(Front-end code edit data)

^^^^^^^^^^^^^^^^

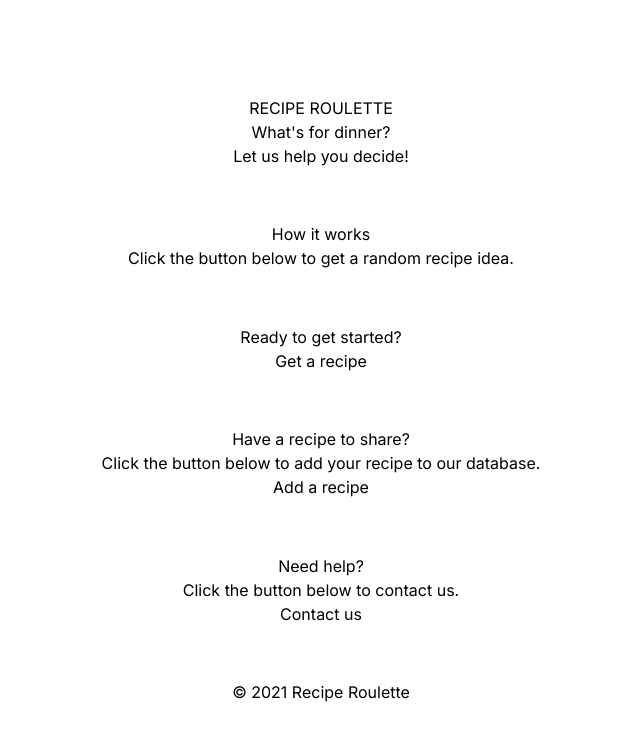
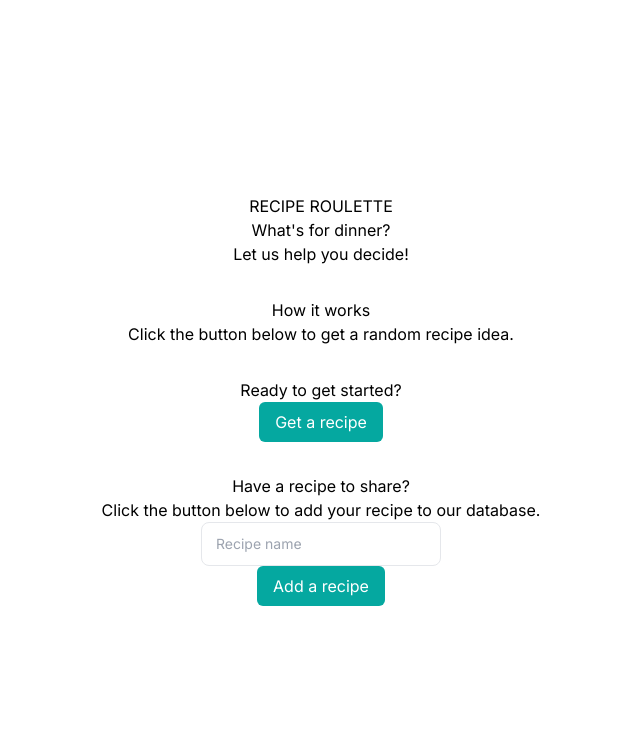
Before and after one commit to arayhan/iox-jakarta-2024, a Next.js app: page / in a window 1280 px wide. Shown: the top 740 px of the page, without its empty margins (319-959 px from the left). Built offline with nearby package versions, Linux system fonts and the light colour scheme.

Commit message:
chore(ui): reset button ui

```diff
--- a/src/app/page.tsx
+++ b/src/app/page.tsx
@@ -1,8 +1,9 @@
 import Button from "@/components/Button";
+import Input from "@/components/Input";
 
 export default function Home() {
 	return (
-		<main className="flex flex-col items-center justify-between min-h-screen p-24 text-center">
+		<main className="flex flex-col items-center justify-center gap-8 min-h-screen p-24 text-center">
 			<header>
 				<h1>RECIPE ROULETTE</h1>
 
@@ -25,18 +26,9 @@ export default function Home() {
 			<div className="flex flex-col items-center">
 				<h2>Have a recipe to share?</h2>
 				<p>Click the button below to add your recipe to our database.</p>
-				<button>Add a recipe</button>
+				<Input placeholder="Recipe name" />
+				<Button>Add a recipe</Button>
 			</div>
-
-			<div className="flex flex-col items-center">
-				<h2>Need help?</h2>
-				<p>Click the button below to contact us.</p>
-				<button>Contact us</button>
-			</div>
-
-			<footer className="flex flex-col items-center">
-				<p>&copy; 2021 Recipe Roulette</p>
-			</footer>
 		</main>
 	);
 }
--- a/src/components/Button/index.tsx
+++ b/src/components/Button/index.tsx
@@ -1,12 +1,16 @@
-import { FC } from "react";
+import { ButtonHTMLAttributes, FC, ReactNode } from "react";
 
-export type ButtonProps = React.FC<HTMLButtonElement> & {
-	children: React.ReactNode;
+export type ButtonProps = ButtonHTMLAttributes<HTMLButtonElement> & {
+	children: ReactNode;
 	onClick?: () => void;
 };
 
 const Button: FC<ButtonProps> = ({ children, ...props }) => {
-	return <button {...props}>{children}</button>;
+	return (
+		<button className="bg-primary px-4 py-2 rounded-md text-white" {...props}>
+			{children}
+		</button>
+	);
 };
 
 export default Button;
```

^^^^^^^^^^^^^^^^

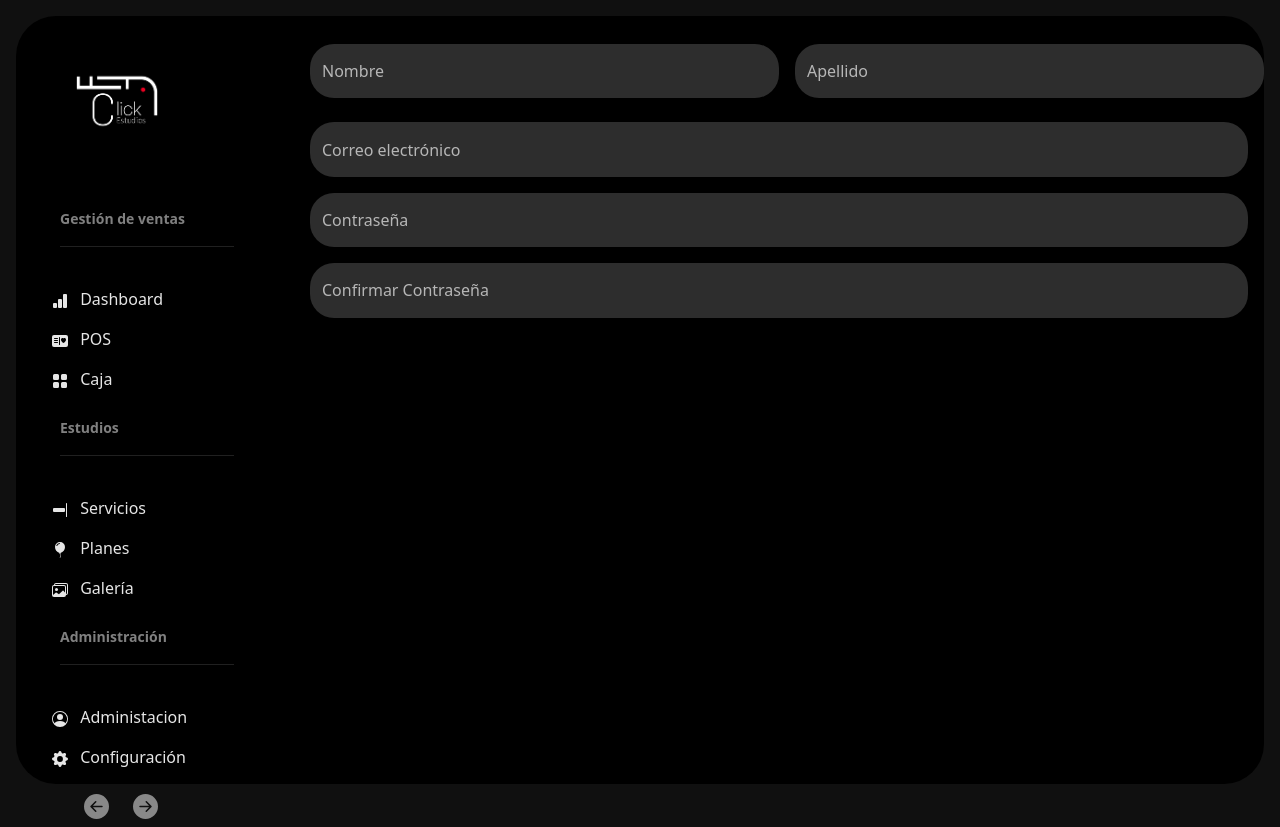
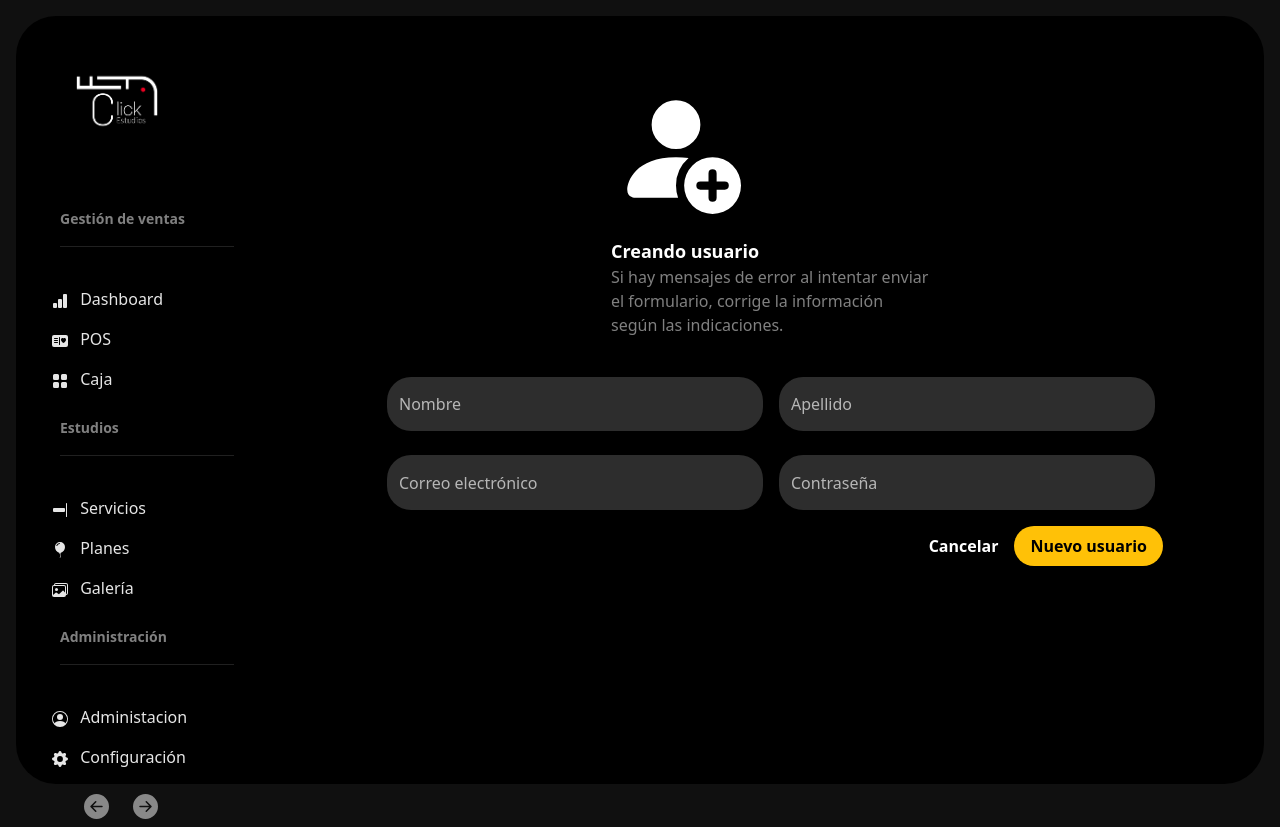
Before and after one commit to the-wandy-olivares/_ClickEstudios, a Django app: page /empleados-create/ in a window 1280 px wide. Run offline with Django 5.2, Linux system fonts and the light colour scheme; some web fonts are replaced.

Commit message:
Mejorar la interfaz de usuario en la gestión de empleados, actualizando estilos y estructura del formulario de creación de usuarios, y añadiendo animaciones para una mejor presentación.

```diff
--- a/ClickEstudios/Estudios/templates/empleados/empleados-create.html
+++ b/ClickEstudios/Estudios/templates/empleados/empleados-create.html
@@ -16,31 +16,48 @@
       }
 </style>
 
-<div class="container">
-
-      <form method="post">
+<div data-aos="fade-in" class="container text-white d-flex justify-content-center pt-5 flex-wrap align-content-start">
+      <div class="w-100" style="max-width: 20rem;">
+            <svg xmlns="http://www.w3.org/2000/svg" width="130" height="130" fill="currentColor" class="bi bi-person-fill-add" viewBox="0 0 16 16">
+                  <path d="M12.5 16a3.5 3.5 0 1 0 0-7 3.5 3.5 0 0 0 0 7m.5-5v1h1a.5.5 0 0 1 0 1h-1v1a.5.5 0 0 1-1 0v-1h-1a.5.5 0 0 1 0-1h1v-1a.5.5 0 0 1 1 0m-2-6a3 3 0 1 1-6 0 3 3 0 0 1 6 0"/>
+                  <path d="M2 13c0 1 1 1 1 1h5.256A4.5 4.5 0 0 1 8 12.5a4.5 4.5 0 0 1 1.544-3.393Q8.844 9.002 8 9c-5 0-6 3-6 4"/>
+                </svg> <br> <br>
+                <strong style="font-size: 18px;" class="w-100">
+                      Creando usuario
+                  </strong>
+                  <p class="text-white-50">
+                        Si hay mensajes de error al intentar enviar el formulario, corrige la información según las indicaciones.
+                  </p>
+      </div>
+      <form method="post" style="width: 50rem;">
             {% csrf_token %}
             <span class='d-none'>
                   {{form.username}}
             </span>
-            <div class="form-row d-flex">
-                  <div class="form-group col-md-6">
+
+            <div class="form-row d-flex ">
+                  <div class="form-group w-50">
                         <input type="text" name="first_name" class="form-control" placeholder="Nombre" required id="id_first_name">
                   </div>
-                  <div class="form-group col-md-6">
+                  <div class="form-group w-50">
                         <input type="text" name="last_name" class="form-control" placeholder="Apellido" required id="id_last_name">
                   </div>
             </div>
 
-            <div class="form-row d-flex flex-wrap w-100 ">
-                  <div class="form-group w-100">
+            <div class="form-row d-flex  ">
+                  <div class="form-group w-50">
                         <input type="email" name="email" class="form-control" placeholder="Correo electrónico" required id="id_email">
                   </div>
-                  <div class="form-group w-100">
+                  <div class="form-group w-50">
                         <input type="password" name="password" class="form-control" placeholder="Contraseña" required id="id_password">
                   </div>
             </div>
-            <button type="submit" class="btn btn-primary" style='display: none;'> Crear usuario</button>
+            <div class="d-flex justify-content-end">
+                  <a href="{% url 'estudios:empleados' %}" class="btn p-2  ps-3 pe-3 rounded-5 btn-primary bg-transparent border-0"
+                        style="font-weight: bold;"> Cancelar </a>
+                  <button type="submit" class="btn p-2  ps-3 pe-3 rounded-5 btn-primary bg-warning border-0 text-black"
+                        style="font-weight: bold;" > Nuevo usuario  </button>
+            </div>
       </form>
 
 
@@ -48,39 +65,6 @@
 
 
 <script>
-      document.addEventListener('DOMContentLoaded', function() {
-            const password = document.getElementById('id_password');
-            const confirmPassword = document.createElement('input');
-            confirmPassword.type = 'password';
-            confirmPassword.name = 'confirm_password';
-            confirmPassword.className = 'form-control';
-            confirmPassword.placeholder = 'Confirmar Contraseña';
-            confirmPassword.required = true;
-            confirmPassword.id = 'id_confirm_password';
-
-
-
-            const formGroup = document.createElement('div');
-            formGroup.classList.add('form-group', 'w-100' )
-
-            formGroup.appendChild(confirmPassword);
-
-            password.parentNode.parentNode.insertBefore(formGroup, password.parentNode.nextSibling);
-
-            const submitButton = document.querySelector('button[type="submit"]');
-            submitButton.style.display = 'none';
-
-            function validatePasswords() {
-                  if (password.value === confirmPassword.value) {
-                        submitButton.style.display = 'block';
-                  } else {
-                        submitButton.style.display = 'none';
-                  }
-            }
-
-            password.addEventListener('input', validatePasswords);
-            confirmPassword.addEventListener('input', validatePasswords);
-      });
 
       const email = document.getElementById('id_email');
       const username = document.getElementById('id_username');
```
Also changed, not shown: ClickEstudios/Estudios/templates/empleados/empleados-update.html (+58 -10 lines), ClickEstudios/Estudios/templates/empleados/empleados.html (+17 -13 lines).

^^^^^^^^^^^^^^^^

§ **WHAT IS EXPECTED**
Going through the entries above line by line, work out how many lines include the word "confirmPassword". Only the number is required.

§ **OUTPUT OF THE EXERCISE**
10